* Your assignment:
The answer must consist of every line below that holds the word "need".

* Records to process:
________
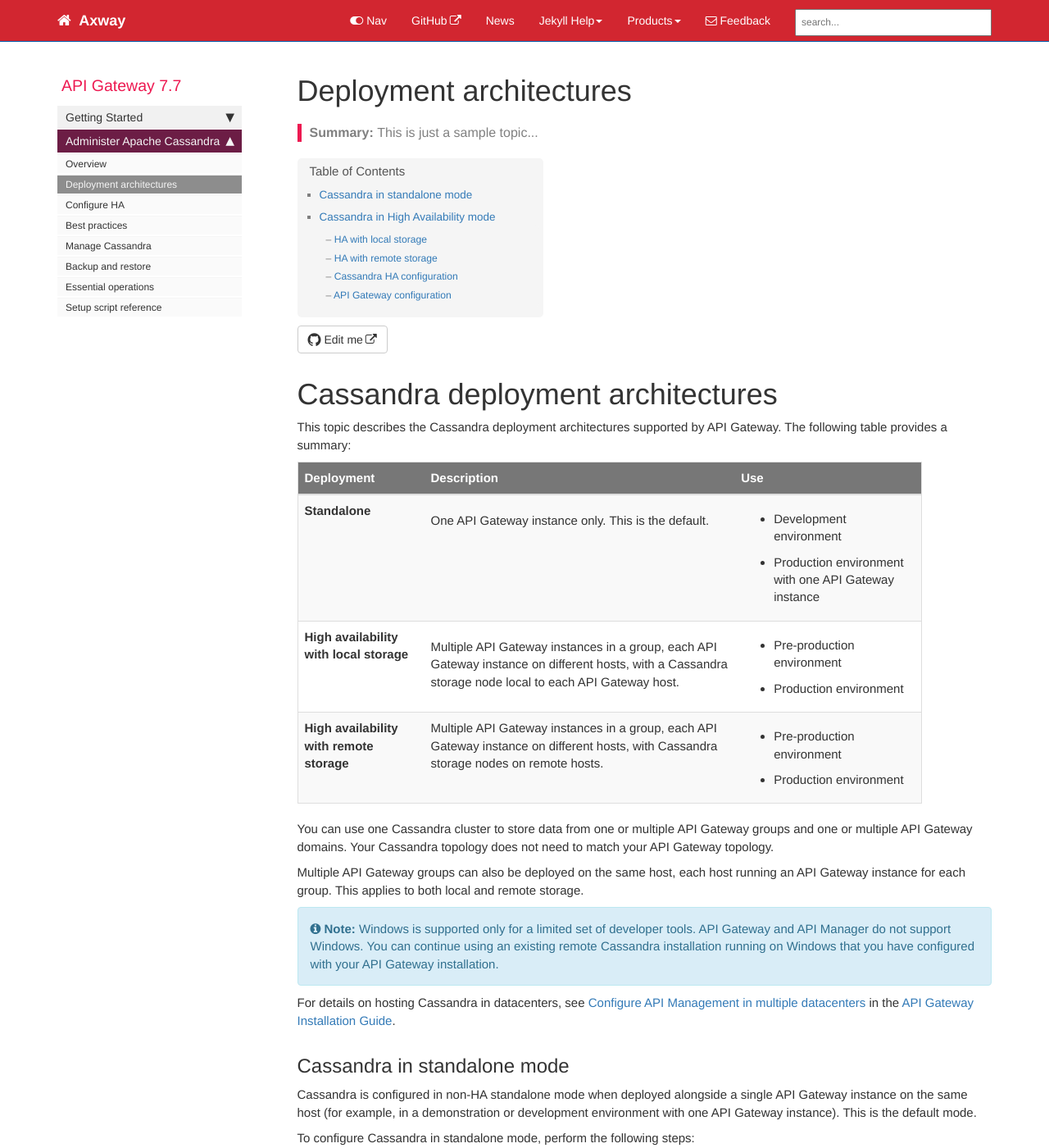
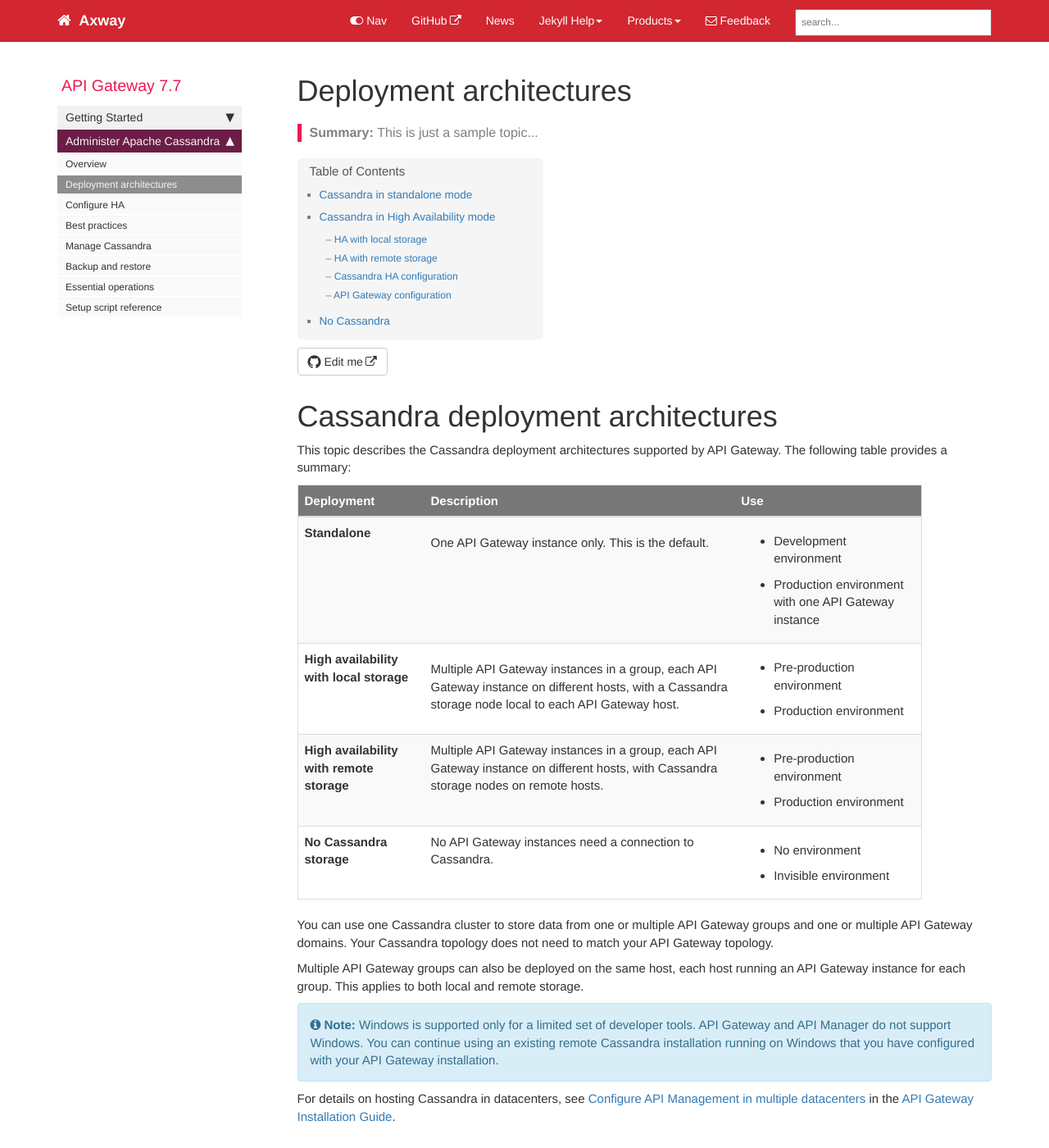
Before and after one commit to andreamussap/Axway_Docs4All_Hackathon, a Jekyll site: the page built from doctheme/pages/apigateway/cassadmin/cassandra_architecture.md, in a window 1280 px wide and 1400 px high. Shown: the whole window at 82% size. Built offline with Jekyll 4.4.1, drawn with Linux system fonts in a browser that asks for light colours; nearby versions of some CDN libraries; comment, search, counter and statistics services are not loaded; some of the changed text lies outside the part shown.

Commit message:
Update new Cassandra configuration mode
No Cassandra!

```diff
--- a/doctheme/pages/apigateway/cassadmin/cassandra_architecture.md
+++ b/doctheme/pages/apigateway/cassadmin/cassandra_architecture.md
@@ -44,6 +44,14 @@
 <td><ul>
 <li>Pre-production environment</li>
 <li>Production environment</li>
+</ul></td>
+</tr>
+<tr class="even">
+<td><strong>No Cassandra storage</strong></td>
+<td>No <span class="api_gateway_variablesgateway">API Gateway</span> instances need a connection to Cassandra.</td>
+<td><ul>
+<li>No environment</li>
+<li>Invisible environment</li>
 </ul></td>
 </tr>
 </tbody>
@@ -218,8 +226,12 @@
 
 {% include note.html content="You can have any number of API Gateway instances (all running either locally or remote to Cassandra). However, you must have at least two API Gateway instances for HA. This also applies to API Manager." %}
 
-
 For more details on Cassandra HA configuration, see [Configure a highly
 available Cassandra cluster](cassandra_config).
 
+## No Cassandra
+
+If your <span class="api_gateway_variablesgateway">API Gateway</span> does not need storage, or if your <span class="api_gateway_variablesgateway">API Gateway</span> instance doesn't exist, we recommend the No Cassandra build.
+
+
 {% include links.html %}
```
________
* Result:
+<td>No <span class="api_gateway_variablesgateway">API Gateway</span> instances need a connection to Cassandra.</td>
+If your <span class="api_gateway_variablesgateway">API Gateway</span> does not need storage, or if your <span class="api_gateway_variablesgateway">API Gateway</span> instance doesn't exist, we recommend the No Cassandra build.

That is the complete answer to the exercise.